This is a topic all of us can relate to. When someone tells you not to procrastinate, sometimes it can be easier said than done. Looking at what the word means, we are talking about postponing decisions or actions that we know need to be made. We can have a list of ten things to accomplish for the day, and then something less important comes along and snatches our attention. We are left with not accomplishing what we set out to. It does not mean that we are lazy; we are not focusing our energy on what is important.

What Drives Procrastination

Discipline and motivation play a huge role in staying on task. Discipline is simply self-control and enforcing obedience. Knowing I need to lose ten pounds, discipline is not drinking alcohol or skipping desserts. Motivation is also a factor when it comes to procrastination. Internal motivation comes into play when the task at hand is something you enjoy. External motivation is the goal attainment that you receive from accomplishing the task. Sometimes, you need to hype yourself up to perform or reach a goal. If you are not motivated to do something, you are less likely to do it.

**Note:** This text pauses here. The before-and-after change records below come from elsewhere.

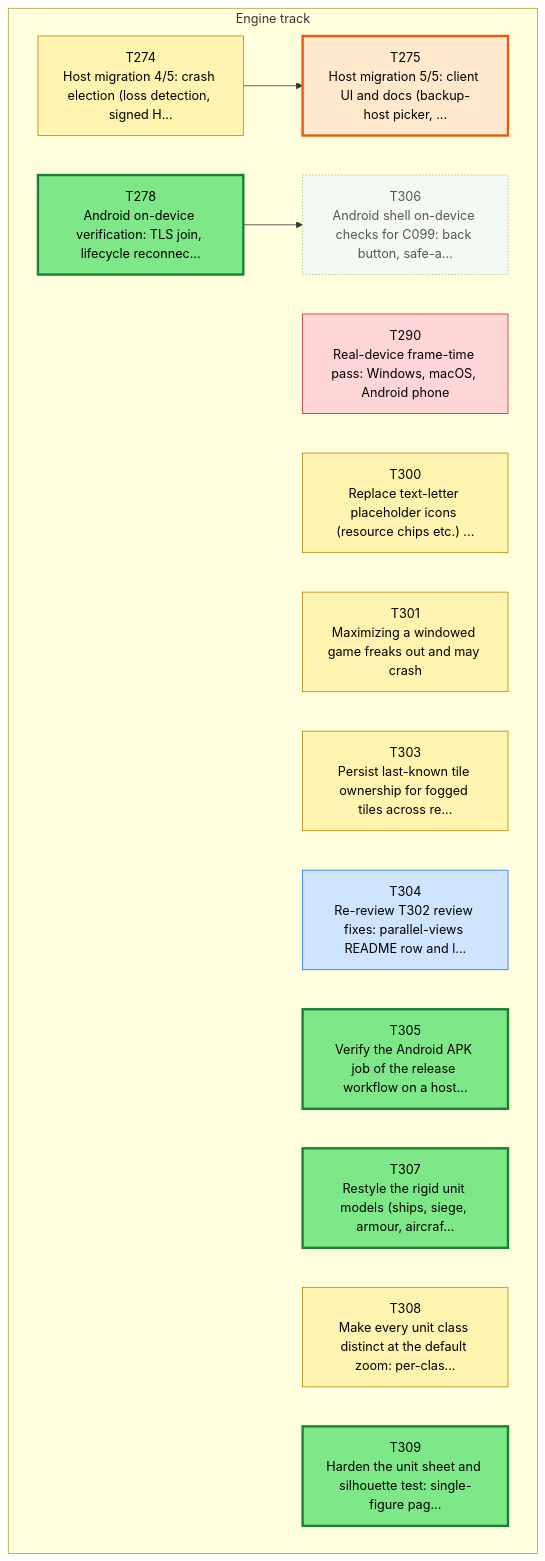
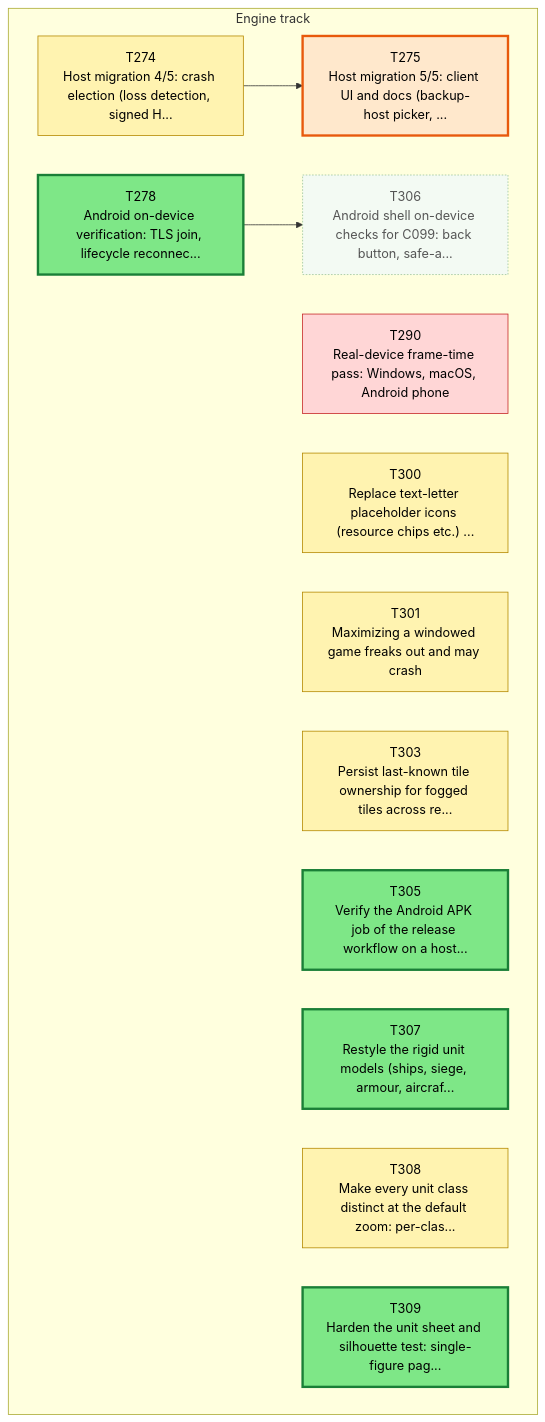
The first of 3 diagrams in csharp/migration/DEPENDENCY_MAP.md (Kenmura/Unciv), drawn with Mermaid before and after one commit. The commit also changed other lines of this file and 1 other file, not shown here.

Commit message:
migration: review T304 pass [Claude]

````diff
--- a/csharp/migration/DEPENDENCY_MAP.md
+++ b/csharp/migration/DEPENDENCY_MAP.md
@@ -35,40 +35,38 @@
 ```mermaid
 flowchart TD
   subgraph TTRACK["Engine track"]
     T274["T274<br/>Host migration 4/5: crash election (loss detection, signed H..."]
     T275["T275<br/>Host migration 5/5: client UI and docs (backup-host picker, ..."]
     T278["T278<br/>Android on-device verification: TLS join, lifecycle reconnec..."]
     T290["T290<br/>Real-device frame-time pass: Windows, macOS, Android phone"]
     T300["T300<br/>Replace text-letter placeholder icons (resource chips etc.) ..."]
     T301["T301<br/>Maximizing a windowed game freaks out and may crash"]
     T303["T303<br/>Persist last-known tile ownership for fogged tiles across re..."]
-    T304["T304<br/>Re-review T302 review fixes: parallel-views README row and l..."]
     T305["T305<br/>Verify the Android APK job of the release workflow on a host..."]
     T306["T306<br/>Android shell on-device checks for C099: back button, safe-a..."]
     T307["T307<br/>Restyle the rigid unit models (ships, siege, armour, aircraf..."]
     T308["T308<br/>Make every unit class distinct at the default zoom: per-clas..."]
     T309["T309<br/>Harden the unit sheet and silhouette test: single-figure pag..."]
   end
   T274 --> T275
   T278 --> T306
   classDef waiting fill:#f3faf3,stroke:#9bc49b,color:#555,stroke-dasharray:2 2
   classDef ondeck fill:#ffe8cc,stroke:#e8590c,stroke-width:3px,color:#000
   classDef ready fill:#7ee787,stroke:#1a7f37,stroke-width:3px,color:#000
   classDef prog fill:#fff3b0,stroke:#b58900,color:#000
   classDef review fill:#cfe4ff,stroke:#1f6feb,color:#000
   classDef blocked fill:#ffd6d6,stroke:#c62828,color:#000
   classDef done fill:#eeeeee,stroke:#999999,color:#666,stroke-dasharray:4 3
   class T274 prog
   class T275 ondeck
   class T278 ready
   class T290 blocked
   class T300 prog
   class T301 prog
   class T303 prog
-  class T304 review
   class T305 ready
   class T306 waiting
   class T307 ready
   class T308 prog
   class T309 ready
 ```
````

How am I feeling? How is my environment affecting me in reaching my goals? If my goal is to finish a college assignment and I have worked nine hours today, it may be unrealistic. You may be exhausted from working, making dinner, or dealing with the kids. This may lead to putting it off for another time, knowing it needs to be done. This is procrastination. Self-care is also an important thing to factor in procrastination. Are you sleeping well, are you eating healthy, or are you stressed?

How Do We Combat Procrastinate?

Ask yourself if the goal you are trying to attain is really for you? Are you doing this for yourself, your family, or because someone else is doing it? Once you have identified this answer, identify what factors lead to your procrastination: time management, lack of focus, or other distractors.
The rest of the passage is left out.